GOAL OF THE EXERCISE: As you reproduce every line below, keep it exactly as written and leave out the images.

RECORDS TO PROCESS:
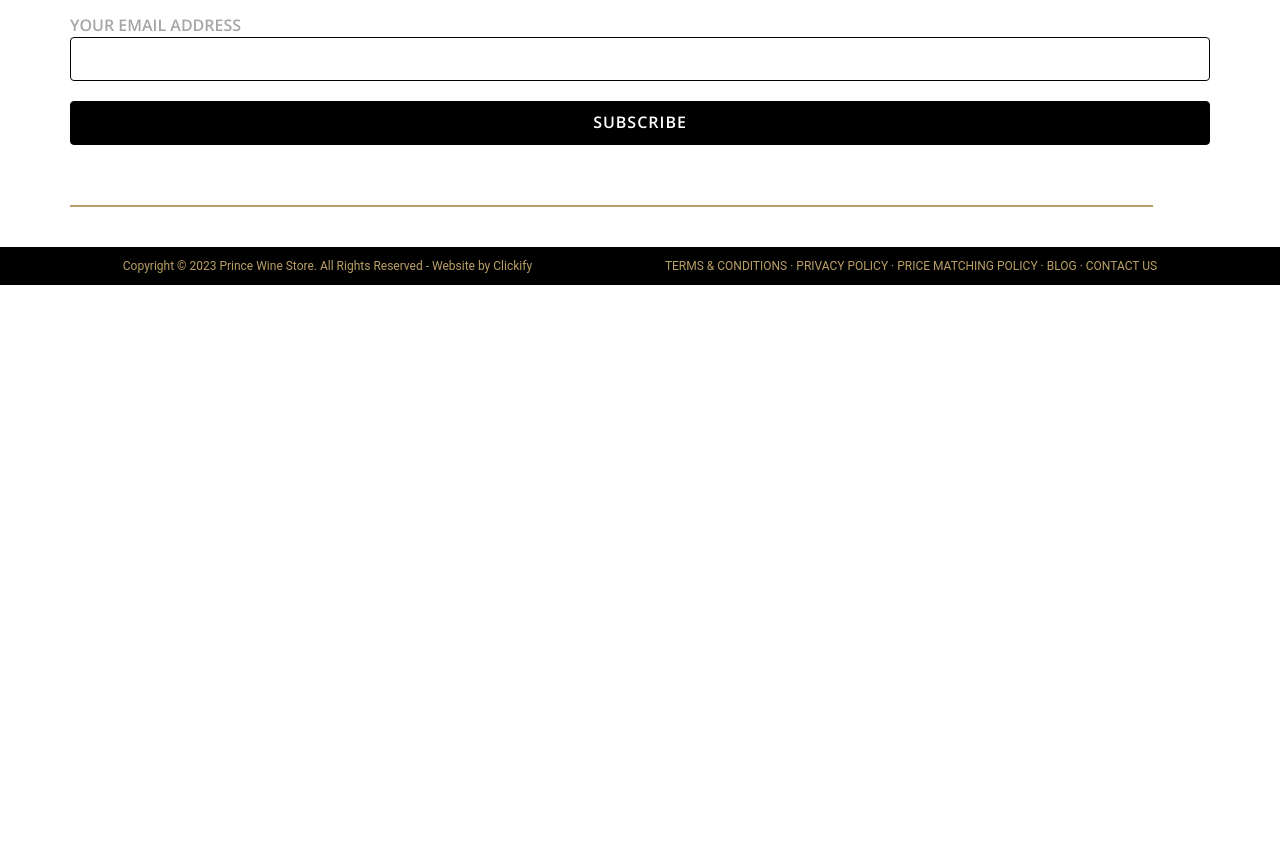
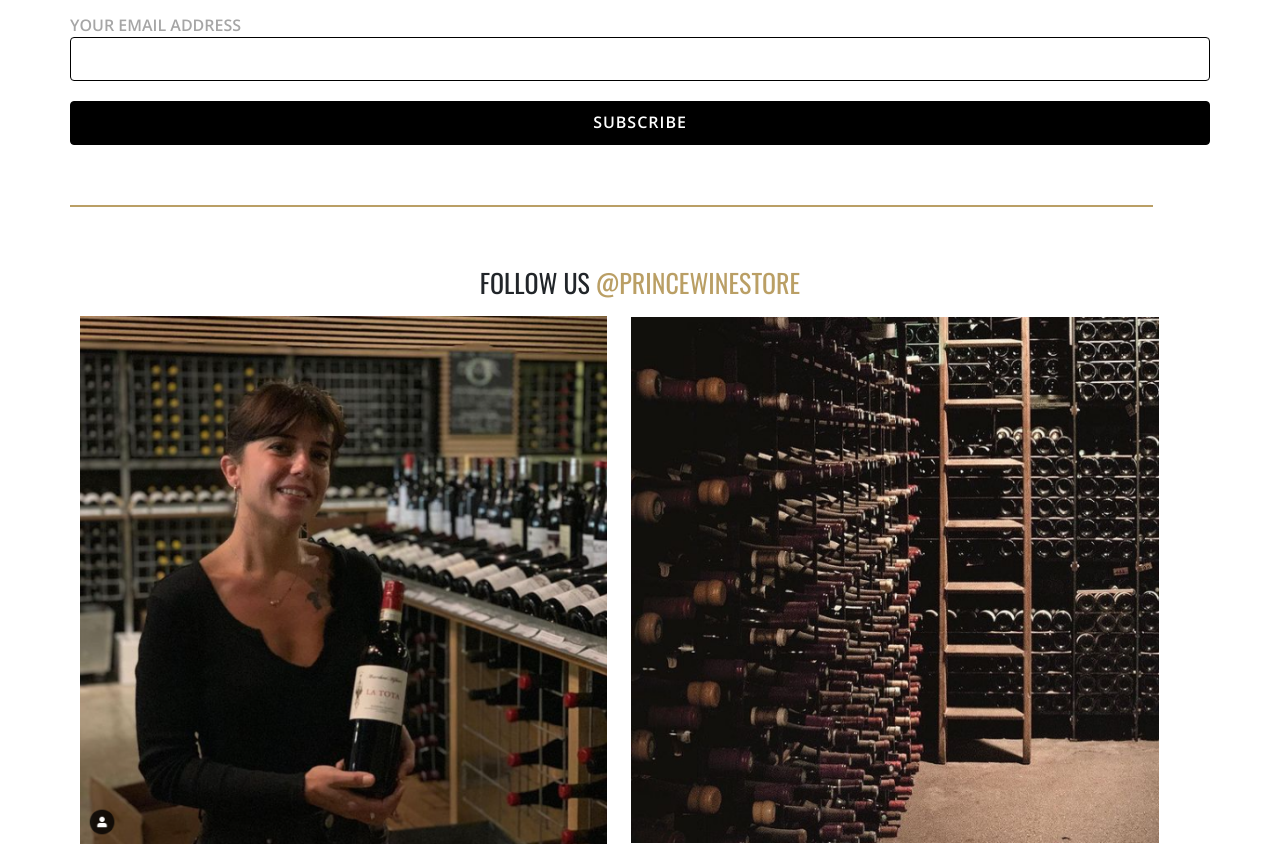
Before and after one commit to RamanenyaAS/Prince-Wine-Store, a website built with Parcel: page src/index.html in a window 1280 px wide. Shown: the part 3537-4399 px from the top of the page. Before the commit the page ends 3822 px from the top, so only its background shows below. Built offline with nearby package versions, Linux system fonts and the light colour scheme.

Commit message:
feat(Prince-Wine-Store ): add joinUs section

```diff
--- a/src/index.html
+++ b/src/index.html
@@ -17,7 +17,7 @@
     <link rel="stylesheet" href="./scss/founders.scss">
     <link rel="stylesheet" href="./scss/stores.scss">
     <link rel="stylesheet" href="./scss/newsletter.scss">
-    <link rel="stylesheet" href="./scss/join-us.scss">
+    <link rel="stylesheet" href="./scss/joinUs.scss">
     <link rel="stylesheet" href="./scss/footer.scss">
     <link rel="stylesheet" href="./scss/bottom.scss">
     <link href="https://cdn.jsdelivr.net/npm/bootstrap@5.3.1/dist/css/bootstrap.min.css" rel="stylesheet" integrity="sha384-4bw+/aepP/YC94hEpVNVgiZdgIC5+VKNBQNGCHeKRQN+PtmoHDEXuppvnDJzQIu9" crossorigin="anonymous">
@@ -185,8 +185,18 @@
         <div class="container">
             <div class="container__separator"></div>
         </div>
-        <section class="join-us">
-
+        <section class="joinUs">
+            <div class="container container_joinUs">
+                    <h2 class="container_joinUs__title">FOLLOW US
+                        <a class="container_joinUs_link" href="https://www.instagram.com/princewinestore/" style="text-decoration: none;color: #ba9f65;" target="_blank">@PRINCEWINESTORE</a>
+                    </h2>
+                    <div class="joinUs-block">
+                        <img class="joinUs-block__image" src="./images/first_screen.png" alt="instagram screenshot">
+                        <img class="joinUs-block__image" src="./images/second_screen.png" alt="instagram screenshot">
+                        <img class="joinUs-block__image" src="./images/third_screen.png" alt="instagram screenshot">
+                        <img class="joinUs-block__image" src="./images/fourth_screen.png" alt="instagram screenshot">
+                    </div>
+                </div>
         </section>
     </main>
     <div class="bottom-page-announcements">
--- /dev/null
+++ b/src/scss/joinUs.scss
@@ -0,0 +1,18 @@
+@import "variables";
+.joinUs{
+    .container, .container_joinUs{
+        .container_joinUs__title{
+            text-align: center;
+            font-size: 26px;
+            font-family: $title-font-family;
+            font-weight: $main-font-weight;
+        }
+        .joinUs-block{
+            .joinUs-block__image{
+                vertical-align: middle;
+                max-width: 48%;
+                padding: 10px;
+            }
+        }
+    }
+}
```
Also changed, not shown: src/images/first_screen.png (added), src/images/fourth_screen.png (added), src/images/second_screen.png (added), src/images/third_screen.png (added), src/scss/join-us.scss (deleted).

OUTPUT OF THE TASK:
Before and after one commit to RamanenyaAS/Prince-Wine-Store, a website built with Parcel: page src/index.html in a window 1280 px wide. Shown: the part 3537-4399 px from the top of the page. Before the commit the page ends 3822 px from the top, so only its background shows below. Built offline with nearby package versions, Linux system fonts and the light colour scheme.

Commit message:
feat(Prince-Wine-Store ): add joinUs section

```diff
--- a/src/index.html
+++ b/src/index.html
@@ -17,7 +17,7 @@
     <link rel="stylesheet" href="./scss/founders.scss">
     <link rel="stylesheet" href="./scss/stores.scss">
     <link rel="stylesheet" href="./scss/newsletter.scss">
-    <link rel="stylesheet" href="./scss/join-us.scss">
+    <link rel="stylesheet" href="./scss/joinUs.scss">
     <link rel="stylesheet" href="./scss/footer.scss">
     <link rel="stylesheet" href="./scss/bottom.scss">
     <link href="https://cdn.jsdelivr.net/npm/bootstrap@5.3.1/dist/css/bootstrap.min.css" rel="stylesheet" integrity="sha384-4bw+/aepP/YC94hEpVNVgiZdgIC5+VKNBQNGCHeKRQN+PtmoHDEXuppvnDJzQIu9" crossorigin="anonymous">
@@ -185,8 +185,18 @@
         <div class="container">
             <div class="container__separator"></div>
         </div>
-        <section class="join-us">
-
+        <section class="joinUs">
+            <div class="container container_joinUs">
+                    <h2 class="container_joinUs__title">FOLLOW US
+                        <a class="container_joinUs_link" href="https://www.instagram.com/princewinestore/" style="text-decoration: none;color: #ba9f65;" target="_blank">@PRINCEWINESTORE</a>
+                    </h2>
+                    <div class="joinUs-block">
+                        <img class="joinUs-block__image" src="./images/first_screen.png" alt="instagram screenshot">
+                        <img class="joinUs-block__image" src="./images/second_screen.png" alt="instagram screenshot">
+                        <img class="joinUs-block__image" src="./images/third_screen.png" alt="instagram screenshot">
+                        <img class="joinUs-block__image" src="./images/fourth_screen.png" alt="instagram screenshot">
+                    </div>
+                </div>
         </section>
     </main>
     <div class="bottom-page-announcements">
--- /dev/null
+++ b/src/scss/joinUs.scss
@@ -0,0 +1,18 @@
+@import "variables";
+.joinUs{
+    .container, .container_joinUs{
+        .container_joinUs__title{
+            text-align: center;
+            font-size: 26px;
+            font-family: $title-font-family;
+            font-weight: $main-font-weight;
+        }
+        .joinUs-block{
+            .joinUs-block__image{
+                vertical-align: middle;
+                max-width: 48%;
+                padding: 10px;
+            }
+        }
+    }
+}
```
Also changed, not shown: src/images/first_screen.png (added), src/images/fourth_screen.png (added), src/images/second_screen.png (added), src/images/third_screen.png (added), src/scss/join-us.scss (deleted).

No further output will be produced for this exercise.